## TASK REQUIREMENTS:
Without including any pictures, return the records below exactly as written.

## DATASET EXTRACT:
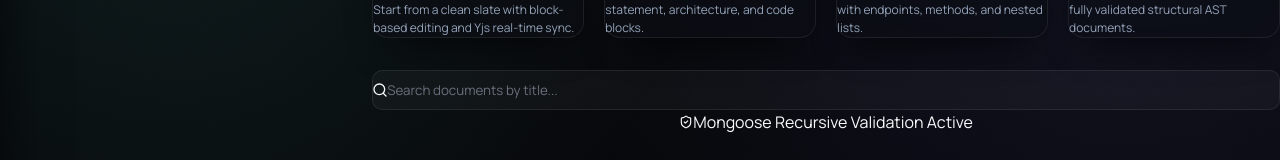
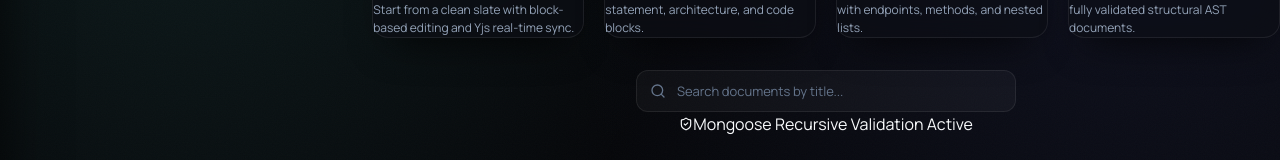
Before and after one commit to Kavin-Palanisamy/SyncDoc, a React (Vite) app in the folder client/: page / in a window 1280 px wide. Both pictures are taken after typing "Sample", "Sample123" into the empty fields and a click on the button "Sign in". Shown: the part 121-281 px from the top of the page. Built offline with nearby package versions, Linux system fonts and the light colour scheme; no server answers.

Commit message:
Improve Document Search Interface

```diff
--- a/client/src/pages/DashboardPage.css
+++ b/client/src/pages/DashboardPage.css
@@ -488,3 +488,75 @@
     padding: 18px 18px 14px;
   }
 }
+/* ---------- Search bar ---------- */
+
+.search-input-shell {
+  position: relative;
+  display: flex;
+  align-items: center;
+  width: 100%;
+}
+
+.search-input-icon {
+  position: absolute;
+  left: 14px;
+  top: 50%;
+  transform: translateY(-50%);
+  color: var(--text-muted);
+  pointer-events: none;
+  transition: color 0.2s ease;
+}
+
+.search-input {
+  width: 100%;
+  height: 42px;
+  padding: 0 14px 0 40px;
+  border-radius: 12px;
+  background: rgba(255, 255, 255, 0.035);
+  border: 1px solid var(--border-soft);
+  color: var(--text-primary);
+  font-family: inherit;
+  font-size: 13px;
+  outline: none;
+  transition: border-color 0.2s ease, background 0.2s ease, box-shadow 0.2s ease;
+}
+
+.search-input::placeholder {
+  color: var(--text-muted);
+}
+
+.search-input:hover {
+  border-color: var(--border-soft-hover);
+}
+
+.search-input:focus {
+  border-color: rgba(79, 199, 184, 0.6);
+  background: rgba(79, 199, 184, 0.06);
+  box-shadow: 0 0 0 3px rgba(79, 199, 184, 0.14);
+}
+
+.search-input:focus ~ .search-input-icon,
+.search-input-shell:focus-within .search-input-icon {
+  color: var(--verdigris-400);
+}
+
+/* Desktop: comfortable fixed width, doesn't dominate the row */
+@media (min-width: 640px) {
+  .search-input-shell {
+    width: 380px;
+  }
+}
+
+/* Tablet: slightly narrower */
+@media (min-width: 640px) and (max-width: 900px) {
+  .search-input-shell {
+    width: 300px;
+  }
+}
+
+/* Mobile: full width */
+@media (max-width: 639px) {
+  .search-input-shell {
+    width: 100%;
+  }
+}
--- a/client/src/pages/DashboardPage.tsx
+++ b/client/src/pages/DashboardPage.tsx
@@ -314,14 +314,14 @@ export const DashboardPage: React.FC<DashboardPageProps> = ({ onOpenDocument })
 
         {/* Search and Catalog Filter */}
         <div className="dash-search-row flex flex-col sm:flex-row items-center justify-between gap-4">
-          <div className="relative w-full sm:w-96">
-            <Search className="absolute left-3.5 top-1/2 -translate-y-1/2 text-slate-500" size={16} />
+          <div className="search-input-shell">
+            <Search className="search-input-icon" size={16} />
             <input
               type="text"
               placeholder="Search documents by title..."
               value={searchQuery}
               onChange={(e) => setSearchQuery(e.target.value)}
-              className="dashboard-input pl-10 text-xs"
+              className="search-input"
             />
           </div>
 
```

## RESULT FOR THIS EXERCISE:
Before and after one commit to Kavin-Palanisamy/SyncDoc, a React (Vite) app in the folder client/: page / in a window 1280 px wide. Both pictures are taken after typing "Sample", "Sample123" into the empty fields and a click on the button "Sign in". Shown: the part 121-281 px from the top of the page. Built offline with nearby package versions, Linux system fonts and the light colour scheme; no server answers.

Commit message:
Improve Document Search Interface

```diff
--- a/client/src/pages/DashboardPage.css
+++ b/client/src/pages/DashboardPage.css
@@ -488,3 +488,75 @@
     padding: 18px 18px 14px;
   }
 }
+/* ---------- Search bar ---------- */
+
+.search-input-shell {
+  position: relative;
+  display: flex;
+  align-items: center;
+  width: 100%;
+}
+
+.search-input-icon {
+  position: absolute;
+  left: 14px;
+  top: 50%;
+  transform: translateY(-50%);
+  color: var(--text-muted);
+  pointer-events: none;
+  transition: color 0.2s ease;
+}
+
+.search-input {
+  width: 100%;
+  height: 42px;
+  padding: 0 14px 0 40px;
+  border-radius: 12px;
+  background: rgba(255, 255, 255, 0.035);
+  border: 1px solid var(--border-soft);
+  color: var(--text-primary);
+  font-family: inherit;
+  font-size: 13px;
+  outline: none;
+  transition: border-color 0.2s ease, background 0.2s ease, box-shadow 0.2s ease;
+}
+
+.search-input::placeholder {
+  color: var(--text-muted);
+}
+
+.search-input:hover {
+  border-color: var(--border-soft-hover);
+}
+
+.search-input:focus {
+  border-color: rgba(79, 199, 184, 0.6);
+  background: rgba(79, 199, 184, 0.06);
+  box-shadow: 0 0 0 3px rgba(79, 199, 184, 0.14);
+}
+
+.search-input:focus ~ .search-input-icon,
+.search-input-shell:focus-within .search-input-icon {
+  color: var(--verdigris-400);
+}
+
+/* Desktop: comfortable fixed width, doesn't dominate the row */
+@media (min-width: 640px) {
+  .search-input-shell {
+    width: 380px;
+  }
+}
+
+/* Tablet: slightly narrower */
+@media (min-width: 640px) and (max-width: 900px) {
+  .search-input-shell {
+    width: 300px;
+  }
+}
+
+/* Mobile: full width */
+@media (max-width: 639px) {
+  .search-input-shell {
+    width: 100%;
+  }
+}
--- a/client/src/pages/DashboardPage.tsx
+++ b/client/src/pages/DashboardPage.tsx
@@ -314,14 +314,14 @@ export const DashboardPage: React.FC<DashboardPageProps> = ({ onOpenDocument })
 
         {/* Search and Catalog Filter */}
         <div className="dash-search-row flex flex-col sm:flex-row items-center justify-between gap-4">
-          <div className="relative w-full sm:w-96">
-            <Search className="absolute left-3.5 top-1/2 -translate-y-1/2 text-slate-500" size={16} />
+          <div className="search-input-shell">
+            <Search className="search-input-icon" size={16} />
             <input
               type="text"
               placeholder="Search documents by title..."
               value={searchQuery}
               onChange={(e) => setSearchQuery(e.target.value)}
-              className="dashboard-input pl-10 text-xs"
+              className="search-input"
             />
           </div>
 
```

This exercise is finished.